Learn how to increase your physical activity without going overboard.
3. Incorporate Strength Training
Strong muscles allow you to run with good form, lowering the risk and pain of shin splints. A study revealed that doing easy calf and foot exercises can help.[*] Try calf raises and toe lifts while standing in place for one minute. Repeat a couple times a day. You can do this during your lunch break at work!
4. Take Time Off
Resting is critical for shin splints prevention and treatment.[*] If you're feeling pain or tightness in your shins, take a day off from running and do some low-impact exercises until the pain resolves. If you run through the pain, it could lead to a stress fracture.
5. Work Out on Softer Surfaces
Working out on soft surfaces like grass or dirt paths reduces the impact of hard surfaces like pavement. Look for a soft running track or an indoor track with greater cushioning.
*Best Overall Running Shoe: Asics Gel Cumulus 22
6. Buy Supportive Athletic Shoes
One of the best ways to avoid shin splints is to wear proper, supportive shoes for running. They should have a firm, well-cushioned sole and a flexible toe box. They should also have good shock-absorbing insoles. Be sure to replace your running shoes every 500 miles.[*]
Do you have a supportive running shoe with good arch supports?
Best Running Shoes of 2022 [*]:
Best Overall Running Shoe: Asics Gel Cumulus 22
Best Running Shoe for Beginners: Brooks Women's Ghost 12
Best for Concrete and Road: Adidas Ultraboost 20
Best for Trails: Merrell MTL Skyfire Sneaker
7. Maintain a Healthy Body Weight
Increased body mass index (BMI) is one of the main risk factors for shin splints.[*] Maintaining a healthy weight is critical for avoiding shin splints and other injuries. Excess body weight puts extra stress on your feet, ankles, and shins, which can lead to pain and injuries. Losing just a few pounds can help relieve foot strain and lower your risk of injury.
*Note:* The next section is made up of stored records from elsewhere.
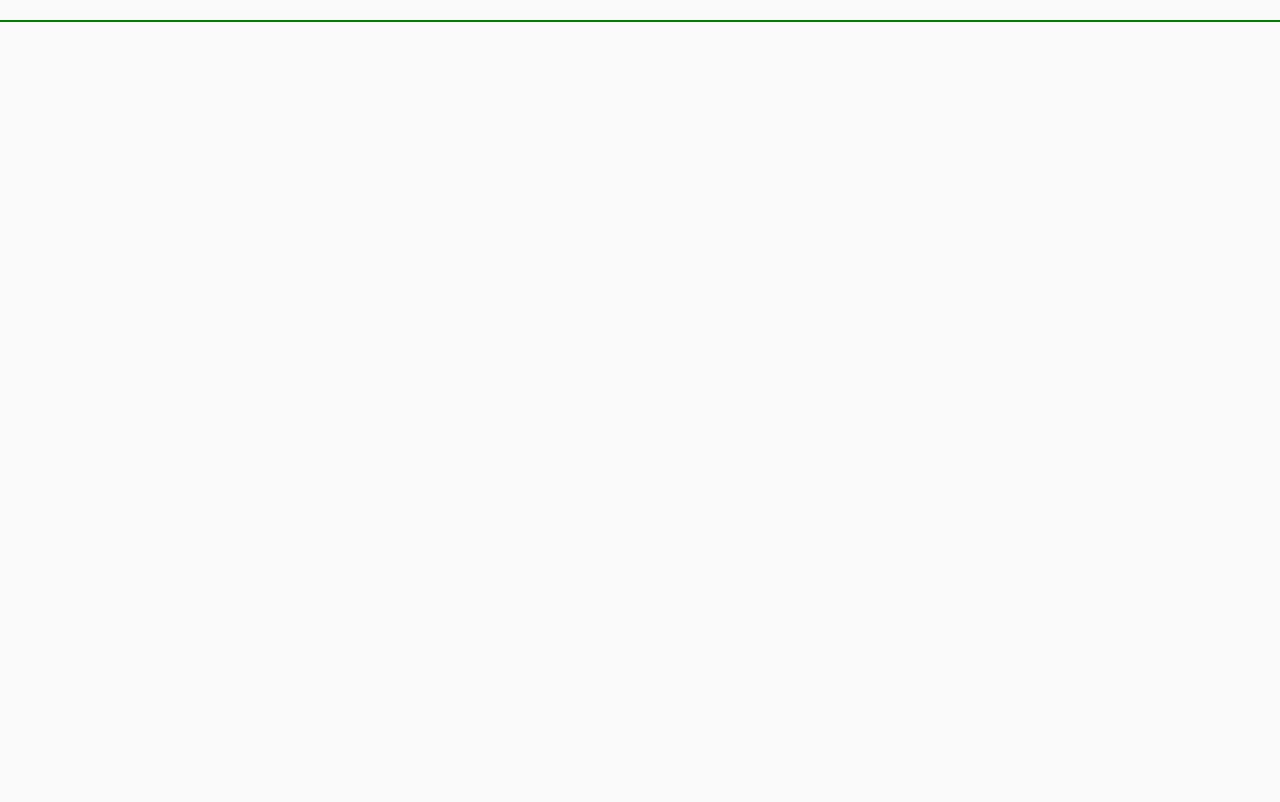
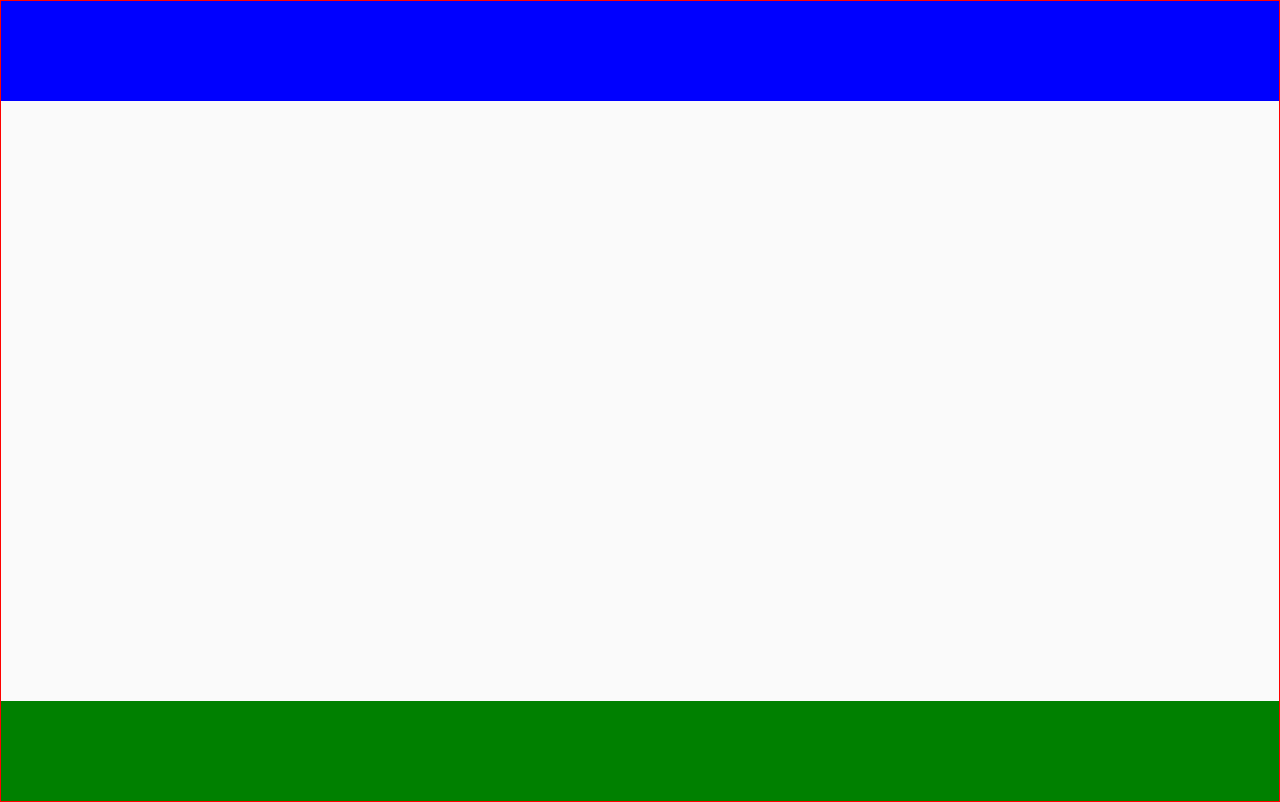
Before and after one commit to salbihmustafa/react-fakestore, a React (Create React App) app: page / in a window 1280 px wide. Built offline with nearby package versions, Linux system fonts and the light colour scheme.

Commit message:
created boilerplate

```diff
--- a/src/App.css
+++ b/src/App.css
@@ -1,24 +1,26 @@
-*{
-    font-family: verdana;
+html,body{
     margin: 0;
-    padding: 0;
+    background: #fafafa;
+    overflow: hidden;
 }
-html,body{
-    height: 100%;
-    background: #fafafa;
-}
-body{
+
+.container{
+    border: 1px solid red;
+    height: 100vh;
+
     display: flex;
     flex-direction: column;
 }
 
+header, footer{
+    height: 100px;
+}
+header{
+    background-color: blue;
+}
 .content{
-    display: flex;
-    flex-flow: column;
-    justify-content: center;
-    flex: 1 0 auto;
+    flex: 1;
 }
-.flex-container{
-    border: 1px solid green;
-    margin: 20px 0;
+footer{
+    background-color: green;
 }
--- a/src/App.js
+++ b/src/App.js
@@ -3,10 +3,12 @@ import './App.css'
 
 const App = () => {
   return (
-    <div className="content">
-        <div className="flex-container">
+    <div className="container">
+        <header></header>
+        <div className="content">
 
         </div>
+        <footer></footer>
     </div>
   )
 }
```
Shin Splints Treatment and Exercises
The best therapy for shin splints is prevention, so following the techniques outlined above can help you avoid this condition. If you're experiencing shin splints, taking a break from running or repeated stress and icing your legs may help. Stretching after your run and correcting biomechanics can also aid in the recovery of shin splints.[*] A fitness journal will help you track your progress.
Fitness Tracker Journal
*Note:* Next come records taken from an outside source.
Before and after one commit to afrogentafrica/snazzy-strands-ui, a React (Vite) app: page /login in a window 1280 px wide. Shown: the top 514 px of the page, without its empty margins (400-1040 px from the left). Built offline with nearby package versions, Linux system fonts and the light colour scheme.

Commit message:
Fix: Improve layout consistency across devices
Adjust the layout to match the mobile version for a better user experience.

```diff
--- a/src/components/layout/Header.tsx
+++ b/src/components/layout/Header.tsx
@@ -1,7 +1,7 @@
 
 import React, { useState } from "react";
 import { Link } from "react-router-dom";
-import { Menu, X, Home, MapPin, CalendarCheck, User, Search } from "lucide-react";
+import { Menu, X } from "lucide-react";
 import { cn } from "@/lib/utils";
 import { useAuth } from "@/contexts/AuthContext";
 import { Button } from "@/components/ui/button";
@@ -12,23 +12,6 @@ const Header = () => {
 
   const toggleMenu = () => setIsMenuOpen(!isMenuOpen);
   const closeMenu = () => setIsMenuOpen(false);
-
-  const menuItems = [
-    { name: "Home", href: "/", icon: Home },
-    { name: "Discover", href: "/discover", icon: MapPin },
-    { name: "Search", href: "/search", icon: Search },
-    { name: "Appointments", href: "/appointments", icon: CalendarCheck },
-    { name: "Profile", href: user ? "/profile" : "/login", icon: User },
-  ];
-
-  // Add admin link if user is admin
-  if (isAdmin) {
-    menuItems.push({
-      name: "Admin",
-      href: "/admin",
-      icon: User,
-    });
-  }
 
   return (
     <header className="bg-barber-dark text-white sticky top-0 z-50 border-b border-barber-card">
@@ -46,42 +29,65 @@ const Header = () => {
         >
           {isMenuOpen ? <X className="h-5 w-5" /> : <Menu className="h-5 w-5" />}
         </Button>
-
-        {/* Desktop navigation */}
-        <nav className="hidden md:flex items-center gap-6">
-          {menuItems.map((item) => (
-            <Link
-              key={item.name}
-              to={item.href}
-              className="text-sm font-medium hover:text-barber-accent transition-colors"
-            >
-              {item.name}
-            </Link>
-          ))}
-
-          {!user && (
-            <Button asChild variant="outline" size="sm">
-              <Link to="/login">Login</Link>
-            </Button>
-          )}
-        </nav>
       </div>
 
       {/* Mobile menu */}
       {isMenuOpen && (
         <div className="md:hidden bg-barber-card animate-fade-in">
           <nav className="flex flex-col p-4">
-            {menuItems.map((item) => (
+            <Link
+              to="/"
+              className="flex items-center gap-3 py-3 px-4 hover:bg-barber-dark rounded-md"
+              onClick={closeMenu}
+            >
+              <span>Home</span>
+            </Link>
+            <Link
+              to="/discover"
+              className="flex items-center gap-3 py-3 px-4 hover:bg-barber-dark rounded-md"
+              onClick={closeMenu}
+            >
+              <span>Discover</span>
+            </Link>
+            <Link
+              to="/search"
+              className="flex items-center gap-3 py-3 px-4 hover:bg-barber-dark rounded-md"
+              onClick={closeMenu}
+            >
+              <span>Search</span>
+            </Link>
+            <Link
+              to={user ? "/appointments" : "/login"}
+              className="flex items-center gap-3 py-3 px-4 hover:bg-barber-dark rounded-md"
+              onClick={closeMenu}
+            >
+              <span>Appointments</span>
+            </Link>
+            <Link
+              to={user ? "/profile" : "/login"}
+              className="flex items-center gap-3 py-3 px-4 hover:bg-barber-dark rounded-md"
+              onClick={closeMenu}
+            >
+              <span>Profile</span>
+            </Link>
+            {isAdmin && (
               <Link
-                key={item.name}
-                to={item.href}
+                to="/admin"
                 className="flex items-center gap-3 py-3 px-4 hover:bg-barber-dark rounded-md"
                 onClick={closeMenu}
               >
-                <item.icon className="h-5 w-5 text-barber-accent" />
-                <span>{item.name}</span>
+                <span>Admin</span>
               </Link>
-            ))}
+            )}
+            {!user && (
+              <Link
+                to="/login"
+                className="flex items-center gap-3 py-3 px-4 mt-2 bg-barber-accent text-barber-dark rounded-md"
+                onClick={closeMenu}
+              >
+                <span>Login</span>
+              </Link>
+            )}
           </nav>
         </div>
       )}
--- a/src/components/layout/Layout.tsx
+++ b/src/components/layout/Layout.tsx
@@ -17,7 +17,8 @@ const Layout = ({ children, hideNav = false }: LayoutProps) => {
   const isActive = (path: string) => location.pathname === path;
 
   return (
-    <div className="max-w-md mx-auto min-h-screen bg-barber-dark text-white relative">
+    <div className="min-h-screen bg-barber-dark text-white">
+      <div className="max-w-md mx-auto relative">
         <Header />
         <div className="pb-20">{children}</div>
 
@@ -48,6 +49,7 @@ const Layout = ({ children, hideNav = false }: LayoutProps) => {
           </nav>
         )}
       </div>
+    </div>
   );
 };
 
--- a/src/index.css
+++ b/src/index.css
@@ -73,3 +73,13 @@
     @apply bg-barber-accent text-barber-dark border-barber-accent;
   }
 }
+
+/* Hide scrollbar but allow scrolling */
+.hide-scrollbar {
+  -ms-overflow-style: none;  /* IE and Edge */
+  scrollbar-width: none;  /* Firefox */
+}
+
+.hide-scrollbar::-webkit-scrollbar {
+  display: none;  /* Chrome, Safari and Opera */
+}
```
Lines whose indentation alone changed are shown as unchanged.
Writing in a fitness tracker will help you keep track of your progress and avoid overtraining, which can lead higher risk of shin splints or other issues. Journaling about your fitness goals provides a sense of accomplishment and fulfillment.
Try our fitness tracker! This inspiring exercise journal will help you maintain a healthy life while being more active. You'll get a meal planner, 30-Day Challenge pages, journal pages, vision board, goal setting, and much more!
Medical Disclaimer: The information on this site, including text, graphics, images, and other material, is provided solely for informational purposes and is not intended to be a substitute for professional medical advice, diagnosis, or treatment. Always seek the advice of your physician or other healthcare professional with any questions or concerns you may have regarding your specific condition.